Art and Advertising Make Strange Bedfellows in 'Greatest Movie Ever Sold'
It’s not easy to root for Morgan Spurlock. He laughs too hard at his own jokes. He seems condescending. And he is, at times, a master of the obvious.
Who would have guessed that a steady diet of fatty foods and a strictly observed regimen of zero exercise could result in long-term weight gain? Spurlock turned that novel notion into Super-Size Me (2004) before returning to theaters four years later to ask a question – Where in the World Is Osama bin Laden? – that he didn’t really try to answer.
In Pom Wonderful Presents: The Greatest Movie Ever Sold, the ginger-haired provocateur has pulled off not only at his most intriguing experiment to date, exploring the gamy world of product placement and money in movies, but also his most entertaining documentary. Still, he remains a polarizing figure, coyly worrying that he has turned sellout, and feigning outrage at the not-so-startling idea that his corporate sponsors might want some measure of control over the movie they’re paying for.
Perhaps Peter Berg, who created NBC’s Friday Night Lights after directing the 2004 big-screen version, puts it most succinctly, acknowledging General Electric as his boss before adding, “They don’t give a flying fuck about art.” No surprise there, but if artists jump in bed with advertisers, is it really so infuriating for the money guys to expect some return on their investment?
Spurlock, who balks at the elaborate contracts he has to sign before taking cash from corporations including JetBlue, Ban deodorant and, of course, pomegranate juicers Pom Wonderful, seems to think so. As he learns the art of compromise, he feels ownership of his product slipping away. (Cue Charlie Sheen: “Duh! You’re selling it!”) He even seeks advice from longtime consumer advocate Ralph Nader before playfully treating the former presidential hopeful to a plug for Merrell footwear.
For all his supposed anxiety about his integrity, Spurlock is merely being forthright (mostly) about the practice of trading power for money that Hollywood directors have relied on for decades.

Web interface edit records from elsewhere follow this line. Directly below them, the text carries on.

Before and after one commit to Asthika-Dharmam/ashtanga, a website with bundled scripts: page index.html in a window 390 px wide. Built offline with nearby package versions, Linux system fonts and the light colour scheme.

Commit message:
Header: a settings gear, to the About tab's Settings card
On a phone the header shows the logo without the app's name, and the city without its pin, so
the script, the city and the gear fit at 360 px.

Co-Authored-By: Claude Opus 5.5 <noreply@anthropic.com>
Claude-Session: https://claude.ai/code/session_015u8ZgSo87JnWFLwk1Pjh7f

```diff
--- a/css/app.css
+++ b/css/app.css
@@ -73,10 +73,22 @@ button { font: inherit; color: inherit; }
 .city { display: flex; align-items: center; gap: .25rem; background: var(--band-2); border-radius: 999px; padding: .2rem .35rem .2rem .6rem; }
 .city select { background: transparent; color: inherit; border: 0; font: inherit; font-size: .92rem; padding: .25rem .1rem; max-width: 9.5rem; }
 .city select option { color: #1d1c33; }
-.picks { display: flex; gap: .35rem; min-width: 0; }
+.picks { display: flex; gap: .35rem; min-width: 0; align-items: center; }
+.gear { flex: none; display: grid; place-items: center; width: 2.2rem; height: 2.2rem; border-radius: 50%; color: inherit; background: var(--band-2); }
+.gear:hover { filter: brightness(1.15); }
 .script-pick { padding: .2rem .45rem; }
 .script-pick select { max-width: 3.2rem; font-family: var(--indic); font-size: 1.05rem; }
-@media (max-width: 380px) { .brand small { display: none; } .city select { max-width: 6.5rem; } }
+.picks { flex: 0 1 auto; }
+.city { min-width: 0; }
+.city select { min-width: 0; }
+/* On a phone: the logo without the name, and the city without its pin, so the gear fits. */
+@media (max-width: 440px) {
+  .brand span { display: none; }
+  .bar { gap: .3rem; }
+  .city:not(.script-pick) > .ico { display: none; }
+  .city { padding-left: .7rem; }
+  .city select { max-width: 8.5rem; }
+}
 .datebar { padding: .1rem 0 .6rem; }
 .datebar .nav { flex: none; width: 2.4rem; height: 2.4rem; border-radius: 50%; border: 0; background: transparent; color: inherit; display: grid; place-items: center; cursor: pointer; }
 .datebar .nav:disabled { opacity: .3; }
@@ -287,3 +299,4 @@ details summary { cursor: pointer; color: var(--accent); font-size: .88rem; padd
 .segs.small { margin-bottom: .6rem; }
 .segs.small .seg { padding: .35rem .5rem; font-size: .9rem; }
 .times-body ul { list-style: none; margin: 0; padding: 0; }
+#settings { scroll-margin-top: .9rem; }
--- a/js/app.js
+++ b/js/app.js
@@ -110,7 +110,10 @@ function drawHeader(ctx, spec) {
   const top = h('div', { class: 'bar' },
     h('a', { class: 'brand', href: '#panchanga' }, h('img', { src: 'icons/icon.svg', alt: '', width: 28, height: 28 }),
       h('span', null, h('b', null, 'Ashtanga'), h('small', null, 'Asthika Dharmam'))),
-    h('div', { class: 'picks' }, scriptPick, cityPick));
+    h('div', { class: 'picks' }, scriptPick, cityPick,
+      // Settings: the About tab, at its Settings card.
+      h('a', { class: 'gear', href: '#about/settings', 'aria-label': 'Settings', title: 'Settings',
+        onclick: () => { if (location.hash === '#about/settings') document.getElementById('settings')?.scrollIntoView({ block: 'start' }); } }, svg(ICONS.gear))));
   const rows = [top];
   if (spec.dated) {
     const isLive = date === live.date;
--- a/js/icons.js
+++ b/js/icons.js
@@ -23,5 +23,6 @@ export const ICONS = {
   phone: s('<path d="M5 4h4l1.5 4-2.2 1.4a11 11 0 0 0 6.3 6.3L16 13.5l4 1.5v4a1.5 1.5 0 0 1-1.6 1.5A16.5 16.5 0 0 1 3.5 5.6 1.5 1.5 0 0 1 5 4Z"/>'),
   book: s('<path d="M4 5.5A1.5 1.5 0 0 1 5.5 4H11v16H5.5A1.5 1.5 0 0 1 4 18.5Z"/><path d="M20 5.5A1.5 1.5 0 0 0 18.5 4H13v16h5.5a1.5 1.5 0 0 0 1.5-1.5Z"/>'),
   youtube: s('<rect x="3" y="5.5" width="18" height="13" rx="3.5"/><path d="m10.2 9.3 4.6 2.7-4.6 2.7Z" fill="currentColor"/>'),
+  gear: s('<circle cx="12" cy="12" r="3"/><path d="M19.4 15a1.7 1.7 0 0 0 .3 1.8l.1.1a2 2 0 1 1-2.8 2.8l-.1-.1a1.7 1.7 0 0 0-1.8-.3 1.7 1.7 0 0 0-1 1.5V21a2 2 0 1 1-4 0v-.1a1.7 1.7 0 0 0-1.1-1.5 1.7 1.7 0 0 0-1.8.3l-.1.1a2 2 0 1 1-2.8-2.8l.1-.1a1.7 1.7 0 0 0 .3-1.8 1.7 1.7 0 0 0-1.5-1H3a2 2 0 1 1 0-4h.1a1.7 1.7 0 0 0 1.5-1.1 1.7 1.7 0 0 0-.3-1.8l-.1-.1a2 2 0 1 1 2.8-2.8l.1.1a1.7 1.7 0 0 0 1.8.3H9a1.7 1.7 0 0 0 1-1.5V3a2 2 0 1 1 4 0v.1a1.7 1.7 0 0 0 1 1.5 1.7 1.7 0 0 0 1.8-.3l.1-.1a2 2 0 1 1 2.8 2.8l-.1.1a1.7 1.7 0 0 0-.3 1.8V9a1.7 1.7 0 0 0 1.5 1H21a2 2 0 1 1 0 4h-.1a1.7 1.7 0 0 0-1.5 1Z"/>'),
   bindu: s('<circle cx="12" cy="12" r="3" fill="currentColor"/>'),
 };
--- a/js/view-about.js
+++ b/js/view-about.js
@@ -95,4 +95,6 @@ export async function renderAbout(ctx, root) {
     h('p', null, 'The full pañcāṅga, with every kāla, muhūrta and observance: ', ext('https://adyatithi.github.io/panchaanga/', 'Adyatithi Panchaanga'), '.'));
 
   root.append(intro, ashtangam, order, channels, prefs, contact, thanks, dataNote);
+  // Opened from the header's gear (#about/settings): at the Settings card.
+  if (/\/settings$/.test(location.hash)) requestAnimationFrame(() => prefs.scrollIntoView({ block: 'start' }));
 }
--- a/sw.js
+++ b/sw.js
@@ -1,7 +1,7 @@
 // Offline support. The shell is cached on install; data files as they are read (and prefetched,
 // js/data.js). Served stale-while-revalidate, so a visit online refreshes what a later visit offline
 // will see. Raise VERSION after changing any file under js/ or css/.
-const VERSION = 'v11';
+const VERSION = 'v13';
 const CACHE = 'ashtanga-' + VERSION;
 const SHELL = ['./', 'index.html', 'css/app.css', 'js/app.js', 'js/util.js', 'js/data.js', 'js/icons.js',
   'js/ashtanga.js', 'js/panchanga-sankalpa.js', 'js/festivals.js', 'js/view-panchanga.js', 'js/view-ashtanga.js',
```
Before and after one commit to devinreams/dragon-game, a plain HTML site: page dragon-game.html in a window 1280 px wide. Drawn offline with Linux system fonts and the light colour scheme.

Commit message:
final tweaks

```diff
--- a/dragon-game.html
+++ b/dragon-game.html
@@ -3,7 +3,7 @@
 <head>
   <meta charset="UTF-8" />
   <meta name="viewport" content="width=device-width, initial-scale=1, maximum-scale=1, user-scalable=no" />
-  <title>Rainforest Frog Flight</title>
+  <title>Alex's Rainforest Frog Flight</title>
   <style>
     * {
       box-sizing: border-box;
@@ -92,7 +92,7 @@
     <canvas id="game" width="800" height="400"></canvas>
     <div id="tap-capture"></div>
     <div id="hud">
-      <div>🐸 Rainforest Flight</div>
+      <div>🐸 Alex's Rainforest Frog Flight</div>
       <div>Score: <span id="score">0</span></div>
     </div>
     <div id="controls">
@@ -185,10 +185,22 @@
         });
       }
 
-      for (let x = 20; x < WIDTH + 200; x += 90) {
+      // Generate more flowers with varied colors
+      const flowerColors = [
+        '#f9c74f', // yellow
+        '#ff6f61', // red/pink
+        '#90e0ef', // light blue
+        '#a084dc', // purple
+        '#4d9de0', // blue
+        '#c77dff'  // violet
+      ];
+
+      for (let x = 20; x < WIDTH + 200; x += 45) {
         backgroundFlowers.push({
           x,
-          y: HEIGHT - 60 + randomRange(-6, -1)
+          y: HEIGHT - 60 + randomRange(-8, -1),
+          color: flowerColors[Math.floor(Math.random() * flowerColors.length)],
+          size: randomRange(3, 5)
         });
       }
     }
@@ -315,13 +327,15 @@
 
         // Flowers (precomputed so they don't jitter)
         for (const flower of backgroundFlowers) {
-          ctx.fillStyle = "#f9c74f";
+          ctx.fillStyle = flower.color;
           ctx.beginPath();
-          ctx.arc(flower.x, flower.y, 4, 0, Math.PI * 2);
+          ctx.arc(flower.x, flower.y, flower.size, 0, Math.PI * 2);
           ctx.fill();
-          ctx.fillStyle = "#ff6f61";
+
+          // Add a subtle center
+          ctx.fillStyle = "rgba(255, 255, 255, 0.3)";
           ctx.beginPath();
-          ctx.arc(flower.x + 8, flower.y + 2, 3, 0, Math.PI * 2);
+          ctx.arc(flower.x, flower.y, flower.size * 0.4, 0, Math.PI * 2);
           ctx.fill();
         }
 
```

How else can indie auteurs compete? Can Spurlock inundate the market with enough self-promotion to meet his backers’ demands? And is Pom really wonderful?
Spurlock’s conclusion – that advertising permeates our movies as much as it does our lives – isn’t likely to lead the evening news. But in trying to sell advertisers shares of a movie about the realities of product placement, he cleverly frames Greatest Movie as a natural underdog, dismissed by the Volkswagens and Taco Bells of the world, but courted, however cautiously, by smaller players looking to get in the game.
How Spurlock shamelessly intertwines a loose, lightly amusing narrative with the endorsements he promises clients is part of the fun, and he shrewdly uses a small portion of his budget to purchase ad space outside the cash-poor public schools of Florida’s Broward County. It’s an easy cause to get behind, and it adds weight to a movie that seems to exist, at least in the early going, as an excuse for Spurlock to pitch his product using wacky props and meaningless catchphrases.
It would be interesting to see what Spurlock could do with a more challenging thesis, and something harder to ridicule than corporate greed in pop culture. He takes us to São Paulo, Brazil, where a ban on billboards has made the city a prettier place to live. He chats with Donald Trump, who advises selling out whenever possible. But rarely does he seem to take risks, beyond bathing with a Shetland pony, as part of a jokey spot for Tail 'n Mane hair-care products.
Yet he never runs short of good humor, and even provides a bit of insight into the making of movies, like last year’s Iron Man 2, that feed off corporate sponsors to strengthen their brand. Luckily for Spurlock, Greatest Movie is aiming for only a tiny fraction of the profits such summer tentpoles are expected to earn. (His backers do insist, however, that the film make at least $10 million.)
Based on the strength of Greatest Movie, and the promotional campaign – unprecedented for a modestly budgeted documentary – that features his beaming mug on a series of Sheetz gas-station collector’s cups, $10 million should be well within Spurlocks’s grasp. And if it isn’t, perhaps he can get his soul reappraised. It’s still intact, after all, despite his brief flirtation with life as a corporate whore.